(Records from a data source)
* * * *

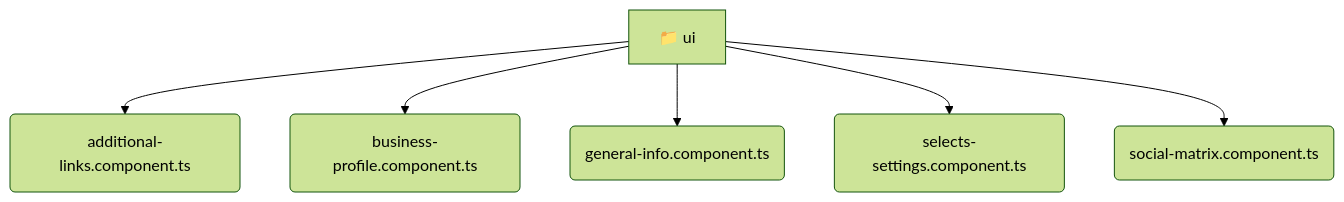
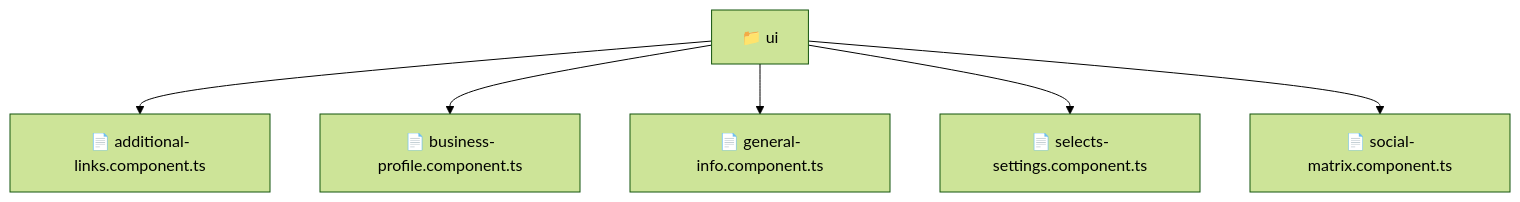
One commit to beginwebdev2002/fullstack-mavluda changed the diagram in frontend/src/pages/settings/ui/README.md. Above: the diagram before and after it, drawn with Mermaid (forest theme). The commit also changed other lines of this file and 163 other files, not shown here.

````diff
--- a/frontend/src/pages/settings/ui/README.md
+++ b/frontend/src/pages/settings/ui/README.md
@@ -11,9 +10,9 @@
 ```mermaid
 graph TD
-  ui[📁 ui]
-  ui --> ui_additional_links_component_ts(additional-links.component.ts)
-  ui --> ui_business_profile_component_ts(business-profile.component.ts)
-  ui --> ui_general_info_component_ts(general-info.component.ts)
-  ui --> ui_selects_settings_component_ts(selects-settings.component.ts)
-  ui --> ui_social_matrix_component_ts(social-matrix.component.ts)
+  Root["📁 ui"]
+  Root --> additionallinkscomponentts["📄 additional-links.component.ts"]
+  Root --> businessprofilecomponentts["📄 business-profile.component.ts"]
+  Root --> generalinfocomponentts["📄 general-info.component.ts"]
+  Root --> selectssettingscomponentts["📄 selects-settings.component.ts"]
+  Root --> socialmatrixcomponentts["📄 social-matrix.component.ts"]
 ```
````
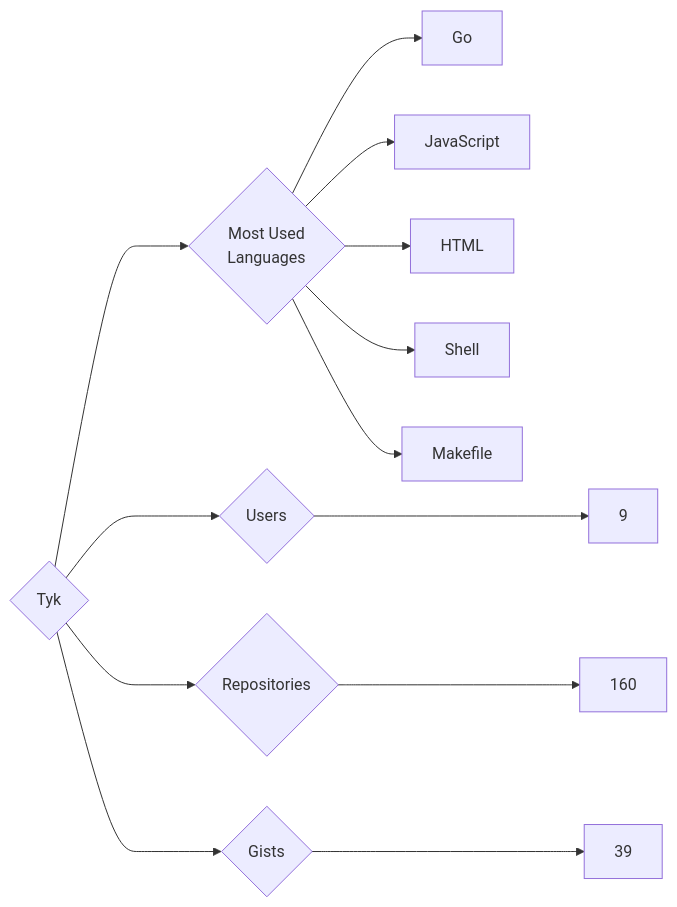
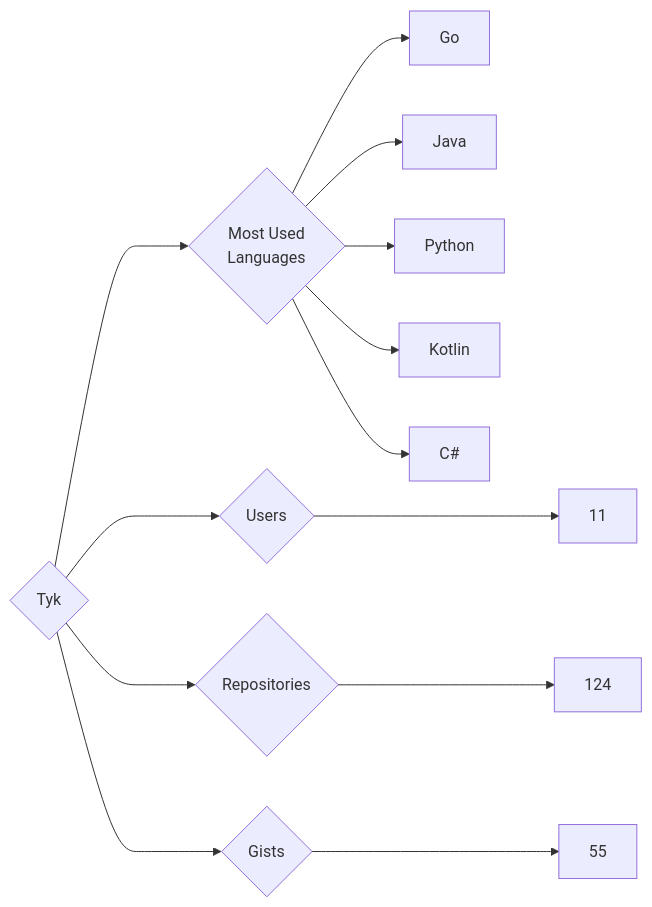
The diagram in targets/Tyk/README.md (trickest/insiders), drawn with Mermaid before and after one commit. The commit also changed 582 other files, not shown here.

````diff
--- a/targets/Tyk/README.md
+++ b/targets/Tyk/README.md
@@ -3,13 +3,13 @@
 ```mermaid
 graph LR
 COMPANY_NAME{Tyk}
-COMPANY_NAME ---> U{Users} ---> UN[9]
-COMPANY_NAME ---> R{Repositories} ---> RN[160]
-COMPANY_NAME ---> G{Gists} ---> GN[39]
+COMPANY_NAME ---> U{Users} ---> UN[11]
+COMPANY_NAME ---> R{Repositories} ---> RN[124]
+COMPANY_NAME ---> G{Gists} ---> GN[55]
 COMPANY_NAME ---> ML{Most Used<br>Languages}
 ML --> Go[Go]
-ML --> JavaScript[JavaScript]
-ML --> HTML[HTML]
-ML --> Shell[Shell]
-ML --> Makefile[Makefile]
+ML --> Java[Java]
+ML --> Python[Python]
+ML --> Kotlin[Kotlin]
+ML --> C#[C#]
 ```
````
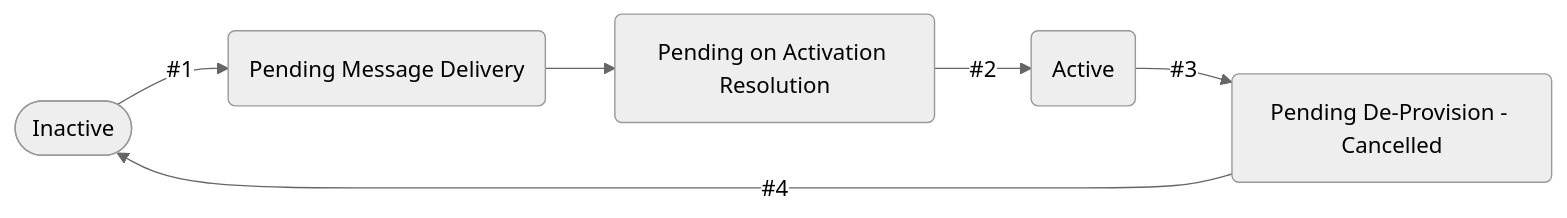
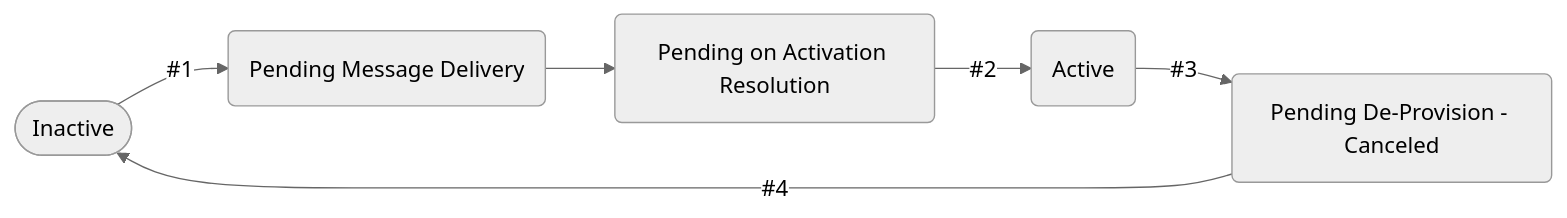
Before and after one commit to vendasta/marketplace-documentation: the second of 2 diagrams in docs/Guides/provisioning_workflow.md, drawn with Mermaid (neutral theme). The commit also changed other lines of this file, not shown here.

````diff
--- a/docs/Guides/provisioning_workflow.md
+++ b/docs/Guides/provisioning_workflow.md
@@ -13,4 +13,4 @@
 ``` mermaid
 flowchart LR
-  I([Inactive])--#1-->P(Pending Message Delivery)-->PV(Pending on Activation Resolution)--#2-->A(Active)--#3-->PD(Pending De-Provision - Cancelled)--#4-->I
+  I([Inactive])--#1-->P(Pending Message Delivery)-->PV(Pending on Activation Resolution)--#2-->A(Active)--#3-->PD(Pending De-Provision - Canceled)--#4-->I
 ```
````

* * * *

Task prompt
The answer must be every line of the data that holds the word "targets".

Problem solution
The diagram in targets/Tyk/README.md (trickest/insiders), drawn with Mermaid before and after one commit. The commit also changed 582 other files, not shown here.
--- a/targets/Tyk/README.md
+++ b/targets/Tyk/README.md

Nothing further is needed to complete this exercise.